Write every record out again exactly, and keep images out of it.

____ Data shown

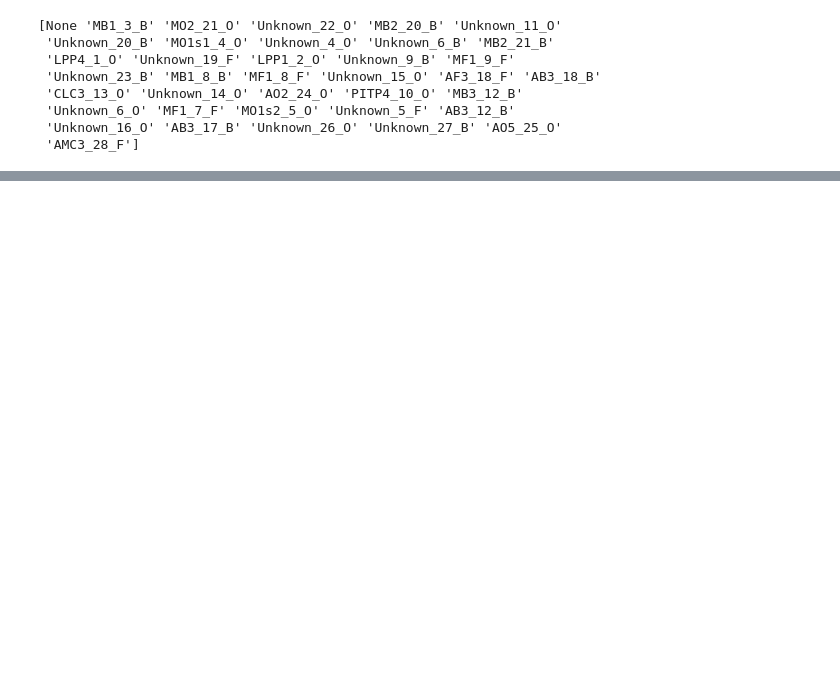
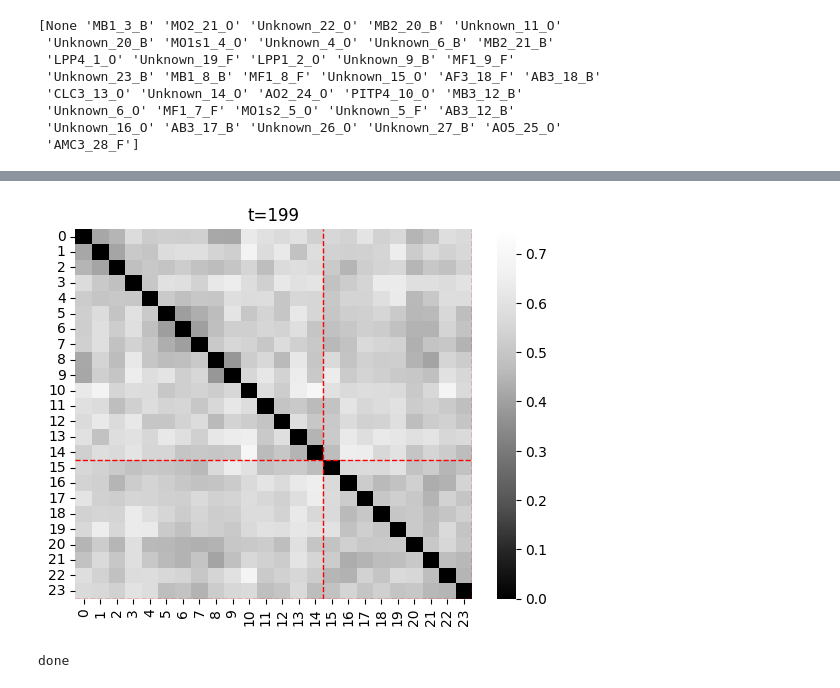
Before and after one commit to aimarvi/triplen, a Jupyter notebook: stretching.ipynb, the cells around one changed output, grey strips where cells are left out. Saved outputs shown, nothing was run; the diff lists cells and outputs as text; code cells hidden in the pictures; blank space fills up the shorter version.

```diff
--- a/stretching.ipynb
+++ b/stretching.ipynb
@@ -60,0 +71,50 @@ for k,v in img_sets.items():
+# %%
+from IPython.display import clear_output
+import time
+
+metric = 'correlation'
+roi = 'MF1_7_F' #'MF1_9_F'
+roi_data = raster_data[(raster_data['roi']==roi)]
+stacked = np.stack(roi_data['img_psth'])
+
+for i in range(200):
+    fig, ax = plt.subplots(1,1)
+    substacked = stacked[:, i, 1000:1024]
+    rdm = squareform(pdist(substacked.T, metric=metric))
+    sns.heatmap(rdm, cmap=sns.color_palette('Greys_r', as_cmap=True), vmax=0.75, ax=ax)
+    ax.set_title(f't={i}')
+
+    ax.axvline(x=15, color='red', linestyle='--', linewidth=1)
+    ax.axhline(y=15, color='red', linestyle='--', linewidth=1)
+    ax.axvline(x=24, color='red', linestyle='--', linewidth=1)
+    ax.axhline(y=24, color='red', linestyle='--', linewidth=1)
+
+    plt.show()
+    time.sleep(0.01)
+    clear_output(wait=True)
+# %% [output]
+[figure, added]
+# %%
+savedir = '../gifs/localizer_set/'
+if not os.path.exists(savedir):
+    os.makedirs(savedir)
+
+metric = 'correlation'
+
+roi = 'MF1_7_F' #'MF1_9_F'
+roi_data = raster_data[(raster_data['roi']==roi)]
+stacked = np.stack(roi_data['img_psth'])
+
+for i in tqdm(range(200)):
+    fig, ax = plt.subplots()
+    substacked = stacked[:, i, 1000:1024]
+    rdm = squareform(pdist(substacked.T, metric=metric))
+    sns.heatmap(rdm, cmap=sns.color_palette('Greys_r', as_cmap=True), vmax=0.75, ax=ax)
+    ax.set_title(f't={i}')
+    plt.tight_layout()
+    plt.savefig(os.path.join(savedir,f'frame_{i:03d}.png'), dpi=300, transparent=False, bbox_inches='tight')
+    plt.close(fig)
+
+print('done')
+# %% [output]
+done
```
Also changed, not shown: parts of 2 cells of this notebook, 1 other file.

________

• [Task result]
Before and after one commit to aimarvi/triplen, a Jupyter notebook: stretching.ipynb, the cells around one changed output, grey strips where cells are left out. Saved outputs shown, nothing was run; the diff lists cells and outputs as text; code cells hidden in the pictures; blank space fills up the shorter version.

```diff
--- a/stretching.ipynb
+++ b/stretching.ipynb
@@ -60,0 +71,50 @@ for k,v in img_sets.items():
+# %%
+from IPython.display import clear_output
+import time
+
+metric = 'correlation'
+roi = 'MF1_7_F' #'MF1_9_F'
+roi_data = raster_data[(raster_data['roi']==roi)]
+stacked = np.stack(roi_data['img_psth'])
+
+for i in range(200):
+    fig, ax = plt.subplots(1,1)
+    substacked = stacked[:, i, 1000:1024]
+    rdm = squareform(pdist(substacked.T, metric=metric))
+    sns.heatmap(rdm, cmap=sns.color_palette('Greys_r', as_cmap=True), vmax=0.75, ax=ax)
+    ax.set_title(f't={i}')
+
+    ax.axvline(x=15, color='red', linestyle='--', linewidth=1)
+    ax.axhline(y=15, color='red', linestyle='--', linewidth=1)
+    ax.axvline(x=24, color='red', linestyle='--', linewidth=1)
+    ax.axhline(y=24, color='red', linestyle='--', linewidth=1)
+
+    plt.show()
+    time.sleep(0.01)
+    clear_output(wait=True)
+# %% [output]
+[figure, added]
+# %%
+savedir = '../gifs/localizer_set/'
+if not os.path.exists(savedir):
+    os.makedirs(savedir)
+
+metric = 'correlation'
+
+roi = 'MF1_7_F' #'MF1_9_F'
+roi_data = raster_data[(raster_data['roi']==roi)]
+stacked = np.stack(roi_data['img_psth'])
+
+for i in tqdm(range(200)):
+    fig, ax = plt.subplots()
+    substacked = stacked[:, i, 1000:1024]
+    rdm = squareform(pdist(substacked.T, metric=metric))
+    sns.heatmap(rdm, cmap=sns.color_palette('Greys_r', as_cmap=True), vmax=0.75, ax=ax)
+    ax.set_title(f't={i}')
+    plt.tight_layout()
+    plt.savefig(os.path.join(savedir,f'frame_{i:03d}.png'), dpi=300, transparent=False, bbox_inches='tight')
+    plt.close(fig)
+
+print('done')
+# %% [output]
+done
```
Also changed, not shown: parts of 2 cells of this notebook, 1 other file.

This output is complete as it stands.